* _WHAT YOU NEED TO DO_: Scan the entries for lines with the word "website", then copy those lines.
────────────────
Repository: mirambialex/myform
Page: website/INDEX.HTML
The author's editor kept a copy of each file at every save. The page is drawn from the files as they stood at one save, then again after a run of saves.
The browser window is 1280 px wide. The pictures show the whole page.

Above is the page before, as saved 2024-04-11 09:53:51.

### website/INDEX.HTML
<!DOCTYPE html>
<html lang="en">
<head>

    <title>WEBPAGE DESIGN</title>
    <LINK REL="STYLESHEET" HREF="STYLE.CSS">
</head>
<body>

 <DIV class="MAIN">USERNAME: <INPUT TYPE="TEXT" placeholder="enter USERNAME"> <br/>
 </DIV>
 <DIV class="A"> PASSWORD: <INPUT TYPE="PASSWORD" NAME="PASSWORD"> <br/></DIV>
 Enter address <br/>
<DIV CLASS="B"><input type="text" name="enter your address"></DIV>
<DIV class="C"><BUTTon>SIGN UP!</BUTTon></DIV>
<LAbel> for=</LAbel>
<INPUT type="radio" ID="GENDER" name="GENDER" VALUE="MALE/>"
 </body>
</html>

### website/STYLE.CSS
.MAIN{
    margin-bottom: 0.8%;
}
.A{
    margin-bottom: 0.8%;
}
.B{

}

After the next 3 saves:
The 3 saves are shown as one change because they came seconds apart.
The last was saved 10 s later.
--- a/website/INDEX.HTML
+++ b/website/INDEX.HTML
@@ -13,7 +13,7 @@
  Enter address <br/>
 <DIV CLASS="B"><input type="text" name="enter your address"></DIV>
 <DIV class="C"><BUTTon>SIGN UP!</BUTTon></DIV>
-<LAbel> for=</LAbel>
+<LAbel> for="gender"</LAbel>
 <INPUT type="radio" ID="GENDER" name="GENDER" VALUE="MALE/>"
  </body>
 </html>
────────────────
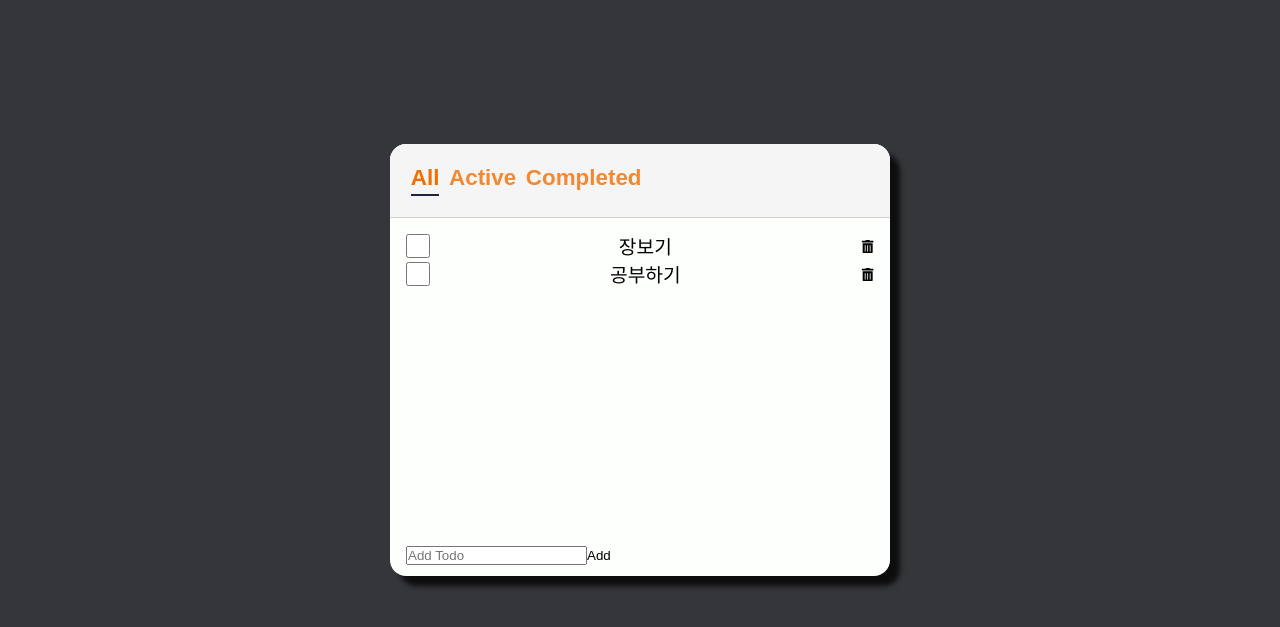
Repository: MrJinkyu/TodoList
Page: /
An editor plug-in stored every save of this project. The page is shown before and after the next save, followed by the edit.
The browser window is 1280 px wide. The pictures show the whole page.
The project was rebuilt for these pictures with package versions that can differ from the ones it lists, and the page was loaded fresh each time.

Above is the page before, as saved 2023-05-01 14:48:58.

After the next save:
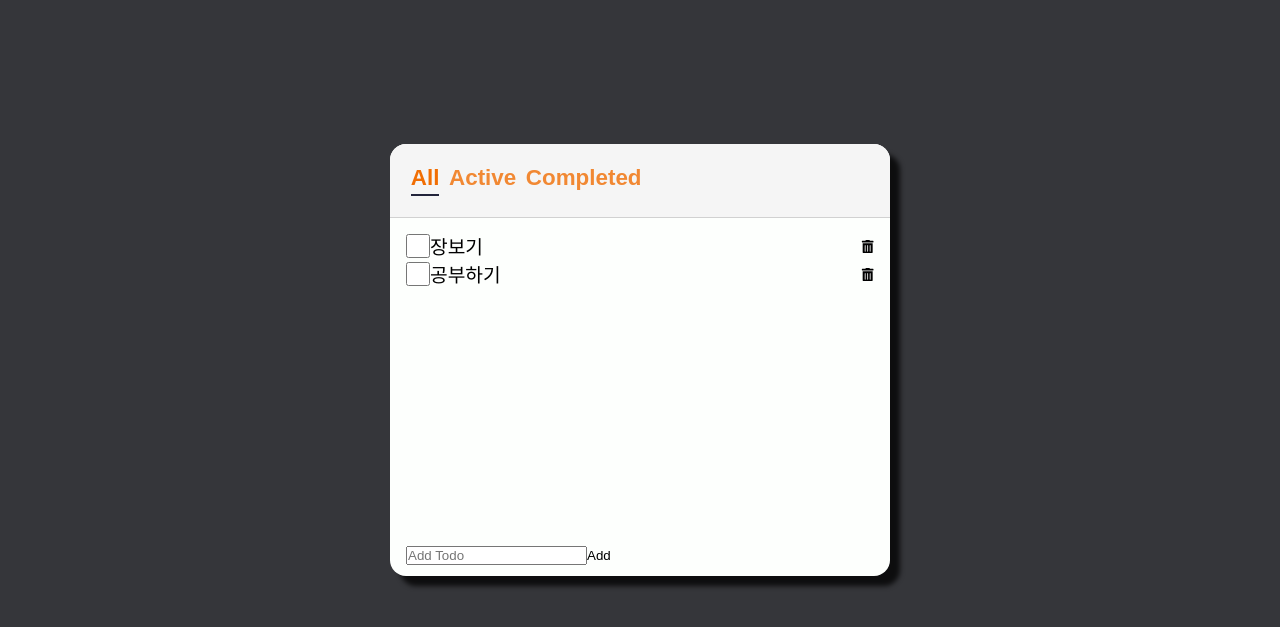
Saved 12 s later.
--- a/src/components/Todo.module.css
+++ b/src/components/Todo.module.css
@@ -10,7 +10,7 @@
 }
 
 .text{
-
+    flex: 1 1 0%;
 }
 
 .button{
────────────────
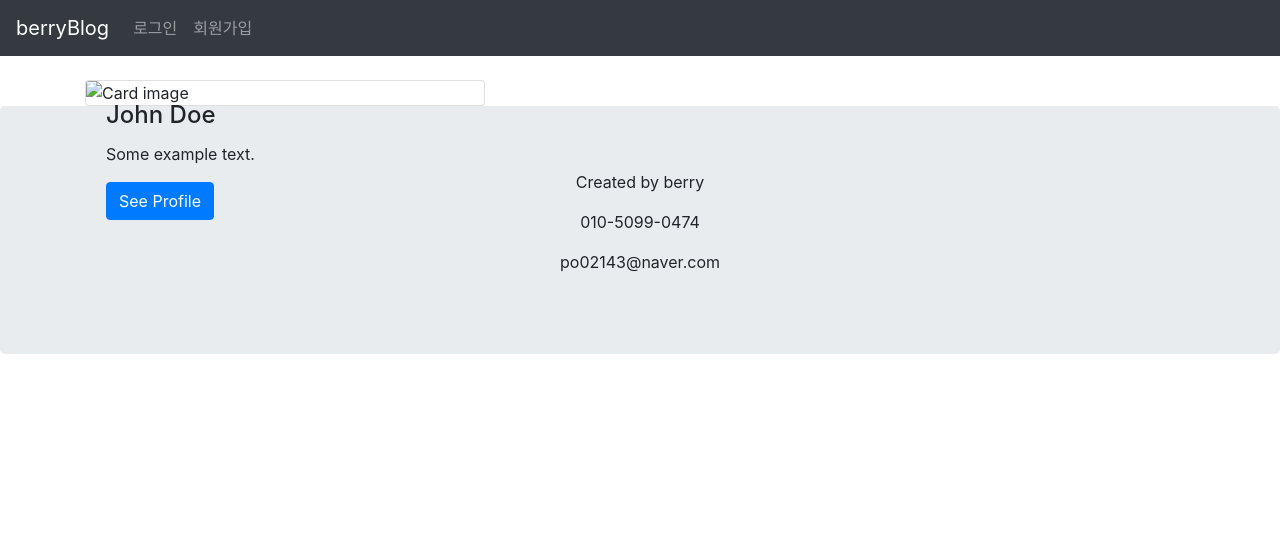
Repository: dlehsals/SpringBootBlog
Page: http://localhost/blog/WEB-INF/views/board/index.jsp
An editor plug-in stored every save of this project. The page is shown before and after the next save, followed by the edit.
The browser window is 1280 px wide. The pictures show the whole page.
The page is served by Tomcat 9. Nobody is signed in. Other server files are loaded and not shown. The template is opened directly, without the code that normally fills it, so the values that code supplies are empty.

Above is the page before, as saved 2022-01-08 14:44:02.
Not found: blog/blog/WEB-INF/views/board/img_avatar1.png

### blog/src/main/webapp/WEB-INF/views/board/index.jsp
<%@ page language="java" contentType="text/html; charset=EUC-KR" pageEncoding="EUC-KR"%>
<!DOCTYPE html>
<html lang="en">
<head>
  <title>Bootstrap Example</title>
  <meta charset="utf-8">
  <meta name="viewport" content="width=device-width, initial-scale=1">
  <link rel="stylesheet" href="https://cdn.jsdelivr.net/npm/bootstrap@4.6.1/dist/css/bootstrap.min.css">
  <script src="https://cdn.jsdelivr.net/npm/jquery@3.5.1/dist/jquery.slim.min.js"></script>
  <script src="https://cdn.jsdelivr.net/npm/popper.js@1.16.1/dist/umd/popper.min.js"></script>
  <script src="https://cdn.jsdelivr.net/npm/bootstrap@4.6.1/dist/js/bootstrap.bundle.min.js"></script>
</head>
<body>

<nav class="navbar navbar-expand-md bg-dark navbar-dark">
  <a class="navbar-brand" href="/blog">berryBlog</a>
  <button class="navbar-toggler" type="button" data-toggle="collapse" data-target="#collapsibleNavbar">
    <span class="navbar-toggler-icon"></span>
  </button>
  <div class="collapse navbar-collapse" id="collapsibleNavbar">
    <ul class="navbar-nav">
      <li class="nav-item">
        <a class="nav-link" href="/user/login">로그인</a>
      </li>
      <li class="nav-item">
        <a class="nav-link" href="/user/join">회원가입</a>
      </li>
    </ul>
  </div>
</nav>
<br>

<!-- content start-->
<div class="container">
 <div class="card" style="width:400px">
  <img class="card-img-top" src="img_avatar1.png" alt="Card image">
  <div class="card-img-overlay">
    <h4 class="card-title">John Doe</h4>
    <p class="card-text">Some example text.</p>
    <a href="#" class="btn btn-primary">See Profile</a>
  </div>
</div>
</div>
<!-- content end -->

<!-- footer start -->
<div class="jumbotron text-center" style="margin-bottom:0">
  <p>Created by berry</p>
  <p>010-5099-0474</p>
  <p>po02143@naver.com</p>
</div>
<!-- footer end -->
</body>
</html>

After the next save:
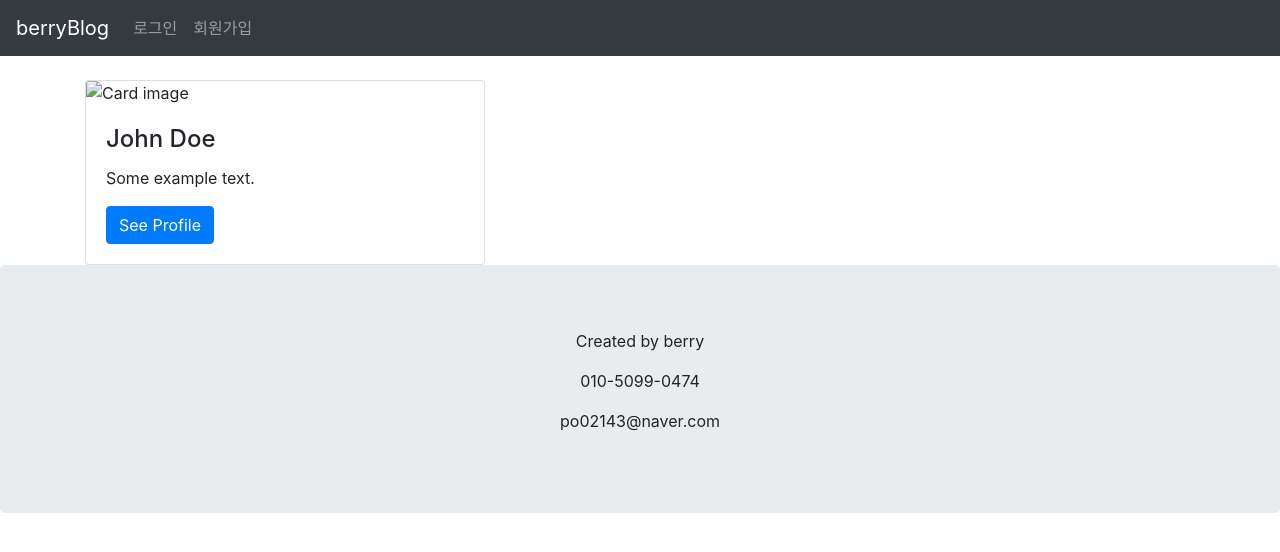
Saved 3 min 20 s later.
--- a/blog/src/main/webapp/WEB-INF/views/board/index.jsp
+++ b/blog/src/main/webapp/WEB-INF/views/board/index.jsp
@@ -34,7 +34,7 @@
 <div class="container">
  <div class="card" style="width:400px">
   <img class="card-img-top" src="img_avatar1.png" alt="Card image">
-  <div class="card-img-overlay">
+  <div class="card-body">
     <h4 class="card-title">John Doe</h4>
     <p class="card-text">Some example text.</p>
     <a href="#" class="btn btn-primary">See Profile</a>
────────────────
* _EXERCISE ANSWER_:
Page: website/INDEX.HTML
### website/INDEX.HTML
### website/STYLE.CSS
--- a/website/INDEX.HTML
+++ b/website/INDEX.HTML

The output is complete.